Missouri Gov. Jay Nixon stops in town Tuesday to sign the border war bill.
He just wrapped up the sixth of the eight legislative sessions in his tenure as governor, which means he can now see the end of what’s been — by any measure — an impressive run of statewide electoral success.
Two easy wins for governor. Four for attorney general. And he was a state senator to boot.
For a Democrat in swing-state Missouri where the General Assembly is dominated by Republicans, that’s a run that’ll make the history books.
Sign Up and Save
Get six months of free digital access to The Kansas City Star
But here’s the deal: Nixon is just 58. He’s still a spring chicken in political terms, despite all those years at the top echelons of state government.
Here’s an analogy for you: Nixon is the Teddy Roosevelt of Missouri — vigorous, a champion of the outdoors, constantly touring all corners of the state more than any chief executive in state history.
Republicans and Democrats agree that he loves the job. He often says as much. Casual observers would conclude the same as they watch Nixon bound into a news conference and later race out the door for the next appearance.
But the state Constitution prevents him from running for a third term.
So you can’t help but wonder: What’s next?
The crystal ball remains decidedly cloudy on that score.
Let’s run down some possibilities:
Another run for the U.S. Senate: Nixon has two under his belt, and they were the rare blemishes on his electoral record. He was crushed in both races — first at the hands of Jack Danforth, the second to Kit Bond.
So you know he has an abiding interest in the Senate.
But all signs from Democrats close to Nixon indicate he won’t go there again, at least not in 2016 when Republican Roy Blunt is expected to seek re-election. If if he did run against Blunt, success wouldn’t be a given. That would be a monster of a race, just a notch below the storied 2000 Senate race between John Ashcroft and Mel Carnahan.
A presidential candidacy: This would only happen if Hillary Clinton is a no-go. And that looks increasingly unlikely.
A cabinet post in a Clinton administration: Maybe. Nixon would bring some heft to a new administration, a conservative Democrat from a swing state who would offer ideological balance. Attorney general might be a natural fit, but that prestigious post might be a reach for the governor, who has displeased many Democrats around the country with his tepid support of national Democratic initiatives, especially in his first term.
A return to private law practice. A likely prospect.
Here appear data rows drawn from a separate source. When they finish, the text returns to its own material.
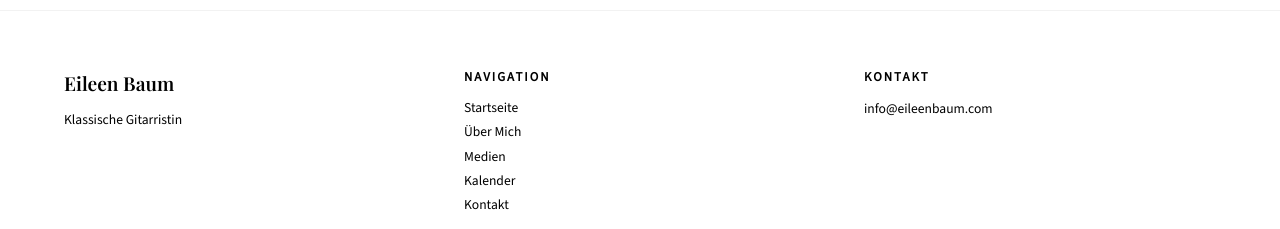
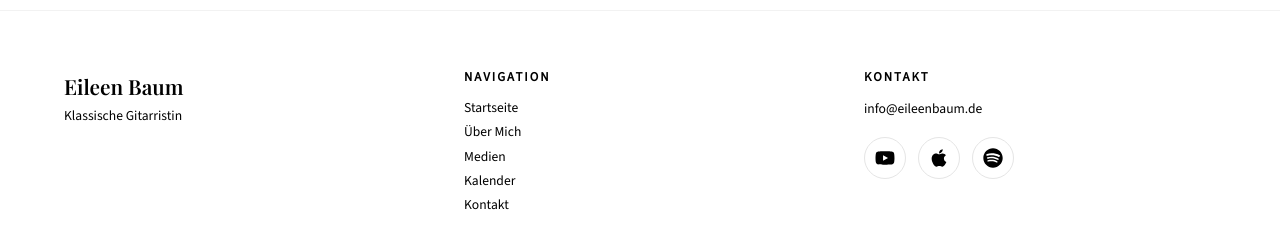
Before and after one commit to Matt0107/eileen-base44, a React (Create React App) app: page /contact in a window 1280 px wide. Shown: the part 984-1213 px from the top of the page. Built offline with nearby package versions, Linux system fonts and the light colour scheme.

Commit message:
footer-social added

```diff
--- a/package.json
+++ b/package.json
@@ -12,6 +12,7 @@
     "react": "^19.2.0",
     "react-dom": "^19.2.0",
     "react-i18next": "^12.1.0",
+    "react-icons": "^5.5.0",
     "react-router-dom": "^7.9.6",
     "react-scripts": "5.0.1",
     "web-vitals": "^2.1.4"
--- a/src/components/Footer.js
+++ b/src/components/Footer.js
@@ -1,6 +1,7 @@
 import React from "react";
 import { Link } from "react-router-dom";
 import { useTranslation } from "react-i18next";
+import { FaSpotify, FaYoutube, FaApple } from "react-icons/fa";
 import "../styles/Footer.css";
 
 export default function Footer() {
@@ -18,7 +19,8 @@ export default function Footer() {
   return (
     <footer className="footer">
       <div className="footer-inner">
-        {/* Colonne 1 : nom */}
+
+        {/* Colonne 1 */}
         <div className="footer-col">
           <h3 className="footer-title">Eileen Baum</h3>
           <p className="footer-sub">
@@ -26,11 +28,12 @@ export default function Footer() {
           </p>
         </div>
 
-        {/* Colonne 2 : navigation */}
+        {/* Colonne 2 */}
         <div className="footer-col">
           <h4 className="footer-heading">
             {isDe ? "Navigation" : "Navigation"}
           </h4>
+
           <div className="footer-links">
             {navItems.map((item) => (
               <Link key={item.path} to={item.path} className="footer-link">
@@ -40,12 +43,45 @@ export default function Footer() {
           </div>
         </div>
 
-        {/* Colonne 3 : contact */}
+        {/* Colonne 3 : Contact + plateformes */}
         <div className="footer-col">
           <h4 className="footer-heading">
             {isDe ? "Kontakt" : "Contact"}
           </h4>
-          <p className="footer-text">info@eileenbaum.com</p>
+
+          <p className="footer-text">info@eileenbaum.de</p>
+
+          <div className="footer-social">
+            <a
+              href="https://www.youtube.com/channel/UCsezrcwS3afG6R4kYCGEiqg"
+              target="_blank"
+              rel="noopener noreferrer"
+              className="footer-social-link"
+              aria-label="YouTube"
+            >
+              <FaYoutube className="footer-social-icon" />
+            </a>
+
+            <a
+              href="https://music.apple.com/gd/artist/eileen-baum/1497923452"
+              target="_blank"
+              rel="noopener noreferrer"
+              className="footer-social-link"
+              aria-label="Apple Music"
+            >
+              <FaApple className="footer-social-icon" />
+            </a>
+
+            <a
+              href="https://open.spotify.com/artist/6BEnmlx54iiGEDYXS7jcN4"
+              target="_blank"
+              rel="noopener noreferrer"
+              className="footer-social-link"
+              aria-label="Spotify"
+            >
+              <FaSpotify className="footer-social-icon" />
+            </a>
+          </div>
         </div>
       </div>
 
--- a/src/styles/Footer.css
+++ b/src/styles/Footer.css
@@ -18,14 +18,17 @@
   font-size: 0.85rem;
 }
 
+/* TITRES */
+
 .footer-title {
-  font-family: "Playfair Display", "Times New Roman", serif;
-  font-size: 1.2rem;
+  font-family: "Playfair Display", serif;
+  font-size: 1.3rem;
   margin-bottom: 0.4rem;
 }
 
 .footer-sub {
   font-size: 0.85rem;
+  margin-top: 0.25rem;
 }
 
 .footer-heading {
@@ -34,6 +37,8 @@
   letter-spacing: 0.16em;
   margin-bottom: 0.8rem;
 }
+
+/* NAVIGATION */
 
 .footer-links {
   display: flex;
@@ -52,9 +57,51 @@
   color: var(--gold);
 }
 
+/* CONTACT */
+
 .footer-text {
   font-size: 0.85rem;
 }
+
+/* SOCIAL ICONS */
+
+.footer-social {
+  display: flex;
+  gap: 0.75rem;
+  margin-top: 1.3rem;
+}
+
+.footer-social-link {
+  display: flex;
+  justify-content: center;
+  align-items: center;
+  width: 42px;
+  height: 42px;
+  border-radius: 50%;
+  border: 1px solid #e5e5e5;
+  background-color: #ffffff;
+  transition: all 0.3s ease;
+}
+
+.footer-social-icon {
+  color: #000000;
+  width: 20px;
+  height: 20px;
+  transition: color 0.3s ease;
+}
+
+/* Hover effet : or + léger lift */
+.footer-social-link:hover {
+  border-color: var(--gold);
+  background-color: #fdf7e3;
+  transform: translateY(-2px);
+}
+
+.footer-social-link:hover .footer-social-icon {
+  color: var(--gold);
+}
+
+/* BAS DE PAGE */
 
 .footer-bottom {
   text-align: center;
@@ -65,17 +112,20 @@
   font-size: 0.8rem;
 }
 
-/* Responsive */
+/* RESPONSIVE */
 
 @media (max-width: 900px) {
   .footer-inner {
-    grid-template-columns: repeat(2, minmax(0, 1fr));
+    grid-template-columns: repeat(2, 1fr);
   }
 }
 
 @media (max-width: 600px) {
   .footer-inner {
     grid-template-columns: 1fr;
-    text-align: left;
+  }
+
+  .footer-social {
+    margin-top: 1rem;
   }
 }
```
Also changed, not shown: 1 other file (tests, documents, lock files or other folders).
He would bring gravitas to any firm, and there could a bidding war for his services.
The presidency of the University of Missouri system: Now we’re talking. The perfect option. A prestigious post that wouldn’t require another political campaign.
But first the job has to open.